**WHAT THE TASK REQUIRES**.
Locate each line below that includes "Outlet" and reproduce it.

**DATA SHOWN**.
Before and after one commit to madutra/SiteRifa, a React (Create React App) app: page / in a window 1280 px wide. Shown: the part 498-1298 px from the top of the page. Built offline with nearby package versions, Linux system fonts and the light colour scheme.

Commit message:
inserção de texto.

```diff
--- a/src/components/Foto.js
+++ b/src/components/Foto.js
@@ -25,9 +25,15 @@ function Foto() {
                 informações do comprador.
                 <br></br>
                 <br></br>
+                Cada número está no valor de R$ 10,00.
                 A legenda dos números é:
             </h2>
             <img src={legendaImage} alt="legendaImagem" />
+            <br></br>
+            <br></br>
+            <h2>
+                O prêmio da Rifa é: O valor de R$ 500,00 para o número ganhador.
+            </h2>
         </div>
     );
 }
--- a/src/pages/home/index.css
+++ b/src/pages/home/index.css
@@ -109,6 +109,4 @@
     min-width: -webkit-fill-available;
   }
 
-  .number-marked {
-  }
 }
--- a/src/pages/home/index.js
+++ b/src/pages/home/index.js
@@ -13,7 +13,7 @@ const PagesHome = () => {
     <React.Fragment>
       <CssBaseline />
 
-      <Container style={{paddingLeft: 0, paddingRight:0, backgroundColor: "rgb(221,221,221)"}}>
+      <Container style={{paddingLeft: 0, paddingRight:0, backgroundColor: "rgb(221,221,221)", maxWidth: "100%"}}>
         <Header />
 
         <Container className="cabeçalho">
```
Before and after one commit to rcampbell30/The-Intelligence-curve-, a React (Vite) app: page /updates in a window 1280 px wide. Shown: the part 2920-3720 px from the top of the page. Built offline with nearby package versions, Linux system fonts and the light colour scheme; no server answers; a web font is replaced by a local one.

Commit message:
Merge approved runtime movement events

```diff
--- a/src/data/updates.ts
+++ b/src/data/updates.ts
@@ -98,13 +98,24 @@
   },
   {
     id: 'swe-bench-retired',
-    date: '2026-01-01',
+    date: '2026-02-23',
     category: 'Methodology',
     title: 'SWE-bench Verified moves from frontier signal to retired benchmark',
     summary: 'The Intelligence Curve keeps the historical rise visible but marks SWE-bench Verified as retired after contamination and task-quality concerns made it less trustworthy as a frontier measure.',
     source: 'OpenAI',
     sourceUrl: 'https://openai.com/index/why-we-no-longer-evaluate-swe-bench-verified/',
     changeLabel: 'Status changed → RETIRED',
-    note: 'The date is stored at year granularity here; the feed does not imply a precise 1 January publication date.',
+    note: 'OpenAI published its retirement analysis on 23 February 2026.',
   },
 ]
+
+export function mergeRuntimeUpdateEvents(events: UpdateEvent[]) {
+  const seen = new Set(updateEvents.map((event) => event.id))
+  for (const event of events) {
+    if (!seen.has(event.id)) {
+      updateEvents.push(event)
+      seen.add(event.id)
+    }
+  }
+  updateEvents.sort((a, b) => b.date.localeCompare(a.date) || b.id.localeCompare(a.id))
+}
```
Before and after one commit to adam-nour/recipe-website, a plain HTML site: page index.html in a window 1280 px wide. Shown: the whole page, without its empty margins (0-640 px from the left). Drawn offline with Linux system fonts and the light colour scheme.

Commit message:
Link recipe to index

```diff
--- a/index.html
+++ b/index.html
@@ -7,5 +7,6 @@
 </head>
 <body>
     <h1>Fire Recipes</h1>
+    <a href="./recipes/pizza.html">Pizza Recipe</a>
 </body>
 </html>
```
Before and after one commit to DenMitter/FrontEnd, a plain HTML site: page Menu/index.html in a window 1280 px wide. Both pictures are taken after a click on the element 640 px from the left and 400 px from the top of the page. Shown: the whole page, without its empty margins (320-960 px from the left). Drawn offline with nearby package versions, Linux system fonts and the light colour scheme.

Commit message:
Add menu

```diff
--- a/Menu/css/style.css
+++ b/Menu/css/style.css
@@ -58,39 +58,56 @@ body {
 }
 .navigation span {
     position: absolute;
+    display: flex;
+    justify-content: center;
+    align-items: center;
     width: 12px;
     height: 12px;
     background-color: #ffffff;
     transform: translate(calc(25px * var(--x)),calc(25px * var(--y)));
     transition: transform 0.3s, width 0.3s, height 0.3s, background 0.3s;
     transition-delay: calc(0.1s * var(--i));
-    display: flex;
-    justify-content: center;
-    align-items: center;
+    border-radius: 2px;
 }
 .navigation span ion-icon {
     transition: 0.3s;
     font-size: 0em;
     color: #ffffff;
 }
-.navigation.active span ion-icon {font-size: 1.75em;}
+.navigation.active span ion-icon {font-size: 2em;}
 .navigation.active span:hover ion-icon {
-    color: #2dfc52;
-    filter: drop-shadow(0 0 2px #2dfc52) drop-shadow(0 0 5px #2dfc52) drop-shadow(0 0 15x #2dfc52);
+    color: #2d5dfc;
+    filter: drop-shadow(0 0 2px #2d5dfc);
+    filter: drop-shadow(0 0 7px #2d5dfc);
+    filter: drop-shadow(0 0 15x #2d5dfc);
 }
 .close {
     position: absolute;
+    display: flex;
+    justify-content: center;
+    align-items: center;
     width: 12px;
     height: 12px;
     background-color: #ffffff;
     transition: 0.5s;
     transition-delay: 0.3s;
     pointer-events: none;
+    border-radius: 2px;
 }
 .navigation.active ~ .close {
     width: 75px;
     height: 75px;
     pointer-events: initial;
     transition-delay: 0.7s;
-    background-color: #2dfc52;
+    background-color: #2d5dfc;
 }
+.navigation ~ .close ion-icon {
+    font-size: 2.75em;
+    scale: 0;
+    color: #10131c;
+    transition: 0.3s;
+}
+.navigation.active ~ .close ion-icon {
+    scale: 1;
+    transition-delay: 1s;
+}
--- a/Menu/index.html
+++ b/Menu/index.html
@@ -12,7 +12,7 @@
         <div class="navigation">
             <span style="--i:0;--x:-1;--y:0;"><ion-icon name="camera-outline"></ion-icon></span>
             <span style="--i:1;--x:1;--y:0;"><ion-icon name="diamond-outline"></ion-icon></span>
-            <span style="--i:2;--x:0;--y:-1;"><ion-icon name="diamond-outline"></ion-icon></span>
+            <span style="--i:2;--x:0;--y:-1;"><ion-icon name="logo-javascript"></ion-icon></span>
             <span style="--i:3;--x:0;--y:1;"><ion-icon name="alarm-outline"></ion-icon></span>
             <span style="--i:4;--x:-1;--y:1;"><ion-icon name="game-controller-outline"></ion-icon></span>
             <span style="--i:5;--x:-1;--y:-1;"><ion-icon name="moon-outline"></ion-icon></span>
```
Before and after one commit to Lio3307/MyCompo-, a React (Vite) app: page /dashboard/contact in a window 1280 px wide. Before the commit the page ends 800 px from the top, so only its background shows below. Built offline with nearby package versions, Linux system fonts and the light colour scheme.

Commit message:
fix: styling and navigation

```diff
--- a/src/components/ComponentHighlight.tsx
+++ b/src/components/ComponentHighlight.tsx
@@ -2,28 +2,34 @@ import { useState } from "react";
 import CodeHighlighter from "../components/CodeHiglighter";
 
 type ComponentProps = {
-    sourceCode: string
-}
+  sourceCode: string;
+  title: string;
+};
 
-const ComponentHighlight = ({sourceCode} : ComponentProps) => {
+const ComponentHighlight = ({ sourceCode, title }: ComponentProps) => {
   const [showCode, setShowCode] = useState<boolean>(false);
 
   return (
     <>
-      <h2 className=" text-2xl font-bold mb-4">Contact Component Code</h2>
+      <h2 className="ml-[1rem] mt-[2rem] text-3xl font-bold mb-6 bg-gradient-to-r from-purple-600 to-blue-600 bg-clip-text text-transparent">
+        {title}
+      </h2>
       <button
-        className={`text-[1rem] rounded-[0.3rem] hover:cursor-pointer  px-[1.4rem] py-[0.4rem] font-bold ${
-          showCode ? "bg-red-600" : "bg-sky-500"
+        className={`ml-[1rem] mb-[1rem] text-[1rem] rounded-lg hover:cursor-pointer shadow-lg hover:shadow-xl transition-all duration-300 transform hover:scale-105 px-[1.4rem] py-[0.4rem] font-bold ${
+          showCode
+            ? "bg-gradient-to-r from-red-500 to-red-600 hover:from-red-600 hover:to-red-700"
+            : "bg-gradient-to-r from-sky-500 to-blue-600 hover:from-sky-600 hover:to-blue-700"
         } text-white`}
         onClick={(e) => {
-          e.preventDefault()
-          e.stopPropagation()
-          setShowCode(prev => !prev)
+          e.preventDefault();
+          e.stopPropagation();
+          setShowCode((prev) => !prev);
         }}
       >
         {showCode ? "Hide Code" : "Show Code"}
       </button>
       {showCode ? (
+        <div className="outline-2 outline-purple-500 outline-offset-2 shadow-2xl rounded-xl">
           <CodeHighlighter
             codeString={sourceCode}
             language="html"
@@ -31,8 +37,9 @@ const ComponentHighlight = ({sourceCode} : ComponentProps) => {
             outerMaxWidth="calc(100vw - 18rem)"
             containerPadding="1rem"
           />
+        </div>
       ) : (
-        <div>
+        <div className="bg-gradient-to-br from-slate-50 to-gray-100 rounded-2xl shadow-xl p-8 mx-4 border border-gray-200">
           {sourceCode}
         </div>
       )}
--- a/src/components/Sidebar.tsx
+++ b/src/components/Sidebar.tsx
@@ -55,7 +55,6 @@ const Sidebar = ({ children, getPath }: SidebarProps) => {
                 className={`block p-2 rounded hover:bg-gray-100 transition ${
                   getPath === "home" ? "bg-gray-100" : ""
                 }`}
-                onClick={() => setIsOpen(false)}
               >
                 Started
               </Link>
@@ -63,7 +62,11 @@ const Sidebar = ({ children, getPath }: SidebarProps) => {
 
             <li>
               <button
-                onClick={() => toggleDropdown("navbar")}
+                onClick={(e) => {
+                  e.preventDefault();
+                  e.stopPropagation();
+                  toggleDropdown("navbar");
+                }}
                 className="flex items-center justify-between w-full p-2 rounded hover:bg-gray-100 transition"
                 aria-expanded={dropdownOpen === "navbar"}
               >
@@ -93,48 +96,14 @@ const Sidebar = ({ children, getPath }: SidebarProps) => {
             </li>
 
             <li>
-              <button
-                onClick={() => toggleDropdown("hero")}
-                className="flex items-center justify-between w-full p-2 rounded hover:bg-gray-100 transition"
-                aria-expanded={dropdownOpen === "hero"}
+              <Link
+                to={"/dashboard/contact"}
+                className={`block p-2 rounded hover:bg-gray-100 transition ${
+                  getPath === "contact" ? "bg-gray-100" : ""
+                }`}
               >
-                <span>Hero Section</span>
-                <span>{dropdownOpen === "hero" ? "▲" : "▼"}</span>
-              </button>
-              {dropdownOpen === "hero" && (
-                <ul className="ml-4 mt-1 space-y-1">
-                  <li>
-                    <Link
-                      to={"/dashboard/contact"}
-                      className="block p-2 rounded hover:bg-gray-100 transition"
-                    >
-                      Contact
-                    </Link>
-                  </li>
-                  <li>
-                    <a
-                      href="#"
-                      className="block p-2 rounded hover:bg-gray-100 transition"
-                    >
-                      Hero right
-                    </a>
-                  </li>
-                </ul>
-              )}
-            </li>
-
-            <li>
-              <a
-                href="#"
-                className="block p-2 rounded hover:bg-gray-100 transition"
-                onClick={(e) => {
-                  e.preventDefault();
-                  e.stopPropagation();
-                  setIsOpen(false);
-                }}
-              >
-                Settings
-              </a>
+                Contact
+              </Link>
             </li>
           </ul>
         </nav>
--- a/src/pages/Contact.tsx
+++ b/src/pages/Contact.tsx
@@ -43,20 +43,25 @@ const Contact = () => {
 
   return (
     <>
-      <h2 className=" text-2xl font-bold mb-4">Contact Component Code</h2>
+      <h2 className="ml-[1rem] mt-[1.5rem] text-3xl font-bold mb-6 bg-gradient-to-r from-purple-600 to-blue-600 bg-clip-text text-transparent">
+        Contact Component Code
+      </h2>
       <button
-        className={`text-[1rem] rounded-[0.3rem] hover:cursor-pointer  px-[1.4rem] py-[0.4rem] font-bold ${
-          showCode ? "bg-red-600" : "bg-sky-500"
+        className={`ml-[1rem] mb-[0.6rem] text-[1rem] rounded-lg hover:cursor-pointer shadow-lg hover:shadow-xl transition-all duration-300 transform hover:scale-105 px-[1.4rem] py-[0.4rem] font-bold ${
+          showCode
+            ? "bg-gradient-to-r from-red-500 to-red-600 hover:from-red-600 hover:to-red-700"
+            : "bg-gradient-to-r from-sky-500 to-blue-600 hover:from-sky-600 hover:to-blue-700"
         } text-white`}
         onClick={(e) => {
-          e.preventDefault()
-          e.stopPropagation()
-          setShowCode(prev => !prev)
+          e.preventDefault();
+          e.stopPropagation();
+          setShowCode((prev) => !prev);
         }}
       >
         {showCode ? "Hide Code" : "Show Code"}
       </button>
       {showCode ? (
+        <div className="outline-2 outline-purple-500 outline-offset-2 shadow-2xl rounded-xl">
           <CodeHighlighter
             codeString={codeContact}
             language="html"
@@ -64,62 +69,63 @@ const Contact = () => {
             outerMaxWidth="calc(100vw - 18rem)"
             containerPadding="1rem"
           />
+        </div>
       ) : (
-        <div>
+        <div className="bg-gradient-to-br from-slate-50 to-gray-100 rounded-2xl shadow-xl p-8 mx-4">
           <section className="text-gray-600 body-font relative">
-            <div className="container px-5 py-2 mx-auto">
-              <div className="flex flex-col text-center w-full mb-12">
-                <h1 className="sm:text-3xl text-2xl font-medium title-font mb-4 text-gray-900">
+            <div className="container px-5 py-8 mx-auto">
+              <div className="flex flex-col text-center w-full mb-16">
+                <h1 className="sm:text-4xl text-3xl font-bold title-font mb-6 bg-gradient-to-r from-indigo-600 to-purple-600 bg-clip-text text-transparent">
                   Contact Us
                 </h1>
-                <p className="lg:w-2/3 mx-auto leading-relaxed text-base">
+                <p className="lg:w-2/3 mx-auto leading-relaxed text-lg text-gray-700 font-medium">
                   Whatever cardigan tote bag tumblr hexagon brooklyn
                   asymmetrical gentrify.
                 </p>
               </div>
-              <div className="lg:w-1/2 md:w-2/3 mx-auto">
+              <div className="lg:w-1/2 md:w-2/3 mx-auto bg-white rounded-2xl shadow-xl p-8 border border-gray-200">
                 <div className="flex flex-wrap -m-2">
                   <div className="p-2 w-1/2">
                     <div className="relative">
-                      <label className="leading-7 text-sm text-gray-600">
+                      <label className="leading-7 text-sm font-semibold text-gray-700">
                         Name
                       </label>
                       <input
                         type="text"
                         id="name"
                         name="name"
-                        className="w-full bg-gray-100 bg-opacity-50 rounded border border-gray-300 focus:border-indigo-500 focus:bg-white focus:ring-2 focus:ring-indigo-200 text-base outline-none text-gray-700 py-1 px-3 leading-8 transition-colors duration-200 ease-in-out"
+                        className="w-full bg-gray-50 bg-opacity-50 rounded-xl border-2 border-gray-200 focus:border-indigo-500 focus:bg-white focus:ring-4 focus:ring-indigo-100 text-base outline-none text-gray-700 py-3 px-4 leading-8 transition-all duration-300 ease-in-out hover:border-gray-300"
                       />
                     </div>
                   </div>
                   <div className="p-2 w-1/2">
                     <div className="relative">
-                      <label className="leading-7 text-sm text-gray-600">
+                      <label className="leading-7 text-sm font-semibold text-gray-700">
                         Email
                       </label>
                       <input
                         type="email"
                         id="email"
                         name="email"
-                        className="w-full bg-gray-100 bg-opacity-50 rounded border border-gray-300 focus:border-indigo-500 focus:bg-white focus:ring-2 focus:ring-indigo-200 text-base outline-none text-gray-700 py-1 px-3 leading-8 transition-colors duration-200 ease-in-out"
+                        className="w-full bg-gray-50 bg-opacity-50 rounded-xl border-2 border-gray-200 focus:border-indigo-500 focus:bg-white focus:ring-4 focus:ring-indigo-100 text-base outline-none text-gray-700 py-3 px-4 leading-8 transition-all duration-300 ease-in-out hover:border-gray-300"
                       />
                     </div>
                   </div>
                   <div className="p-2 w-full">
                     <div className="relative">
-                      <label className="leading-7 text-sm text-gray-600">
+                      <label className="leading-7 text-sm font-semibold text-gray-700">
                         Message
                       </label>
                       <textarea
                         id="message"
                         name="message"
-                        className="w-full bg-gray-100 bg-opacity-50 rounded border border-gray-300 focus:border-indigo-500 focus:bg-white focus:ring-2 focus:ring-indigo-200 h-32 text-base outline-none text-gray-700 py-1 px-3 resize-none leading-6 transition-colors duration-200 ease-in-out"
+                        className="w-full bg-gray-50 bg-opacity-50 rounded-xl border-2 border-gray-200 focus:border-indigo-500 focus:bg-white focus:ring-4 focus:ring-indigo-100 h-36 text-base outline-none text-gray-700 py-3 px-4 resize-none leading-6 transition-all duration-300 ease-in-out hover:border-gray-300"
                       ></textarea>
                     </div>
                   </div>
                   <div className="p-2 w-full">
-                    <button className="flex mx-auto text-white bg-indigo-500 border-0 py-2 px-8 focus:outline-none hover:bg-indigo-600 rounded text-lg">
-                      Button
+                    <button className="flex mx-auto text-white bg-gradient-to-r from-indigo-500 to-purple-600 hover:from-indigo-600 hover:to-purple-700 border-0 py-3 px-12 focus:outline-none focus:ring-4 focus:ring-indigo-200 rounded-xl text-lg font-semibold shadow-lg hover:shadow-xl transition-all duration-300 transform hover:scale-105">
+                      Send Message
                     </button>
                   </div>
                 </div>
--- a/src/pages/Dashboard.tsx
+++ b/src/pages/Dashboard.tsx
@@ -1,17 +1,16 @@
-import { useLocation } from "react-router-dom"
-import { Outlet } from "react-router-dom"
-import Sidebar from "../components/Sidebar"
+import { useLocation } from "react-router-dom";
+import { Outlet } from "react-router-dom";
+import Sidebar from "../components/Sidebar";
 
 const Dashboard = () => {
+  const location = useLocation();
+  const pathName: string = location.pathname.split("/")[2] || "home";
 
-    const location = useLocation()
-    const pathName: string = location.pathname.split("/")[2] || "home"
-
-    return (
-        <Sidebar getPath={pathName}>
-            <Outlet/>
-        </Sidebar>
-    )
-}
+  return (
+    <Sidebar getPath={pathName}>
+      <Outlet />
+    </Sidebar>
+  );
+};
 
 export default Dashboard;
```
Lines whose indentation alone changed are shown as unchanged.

**WORKED SOLUTION**.
-import { Outlet } from "react-router-dom"
+import { Outlet } from "react-router-dom";
-            <Outlet/>
+      <Outlet />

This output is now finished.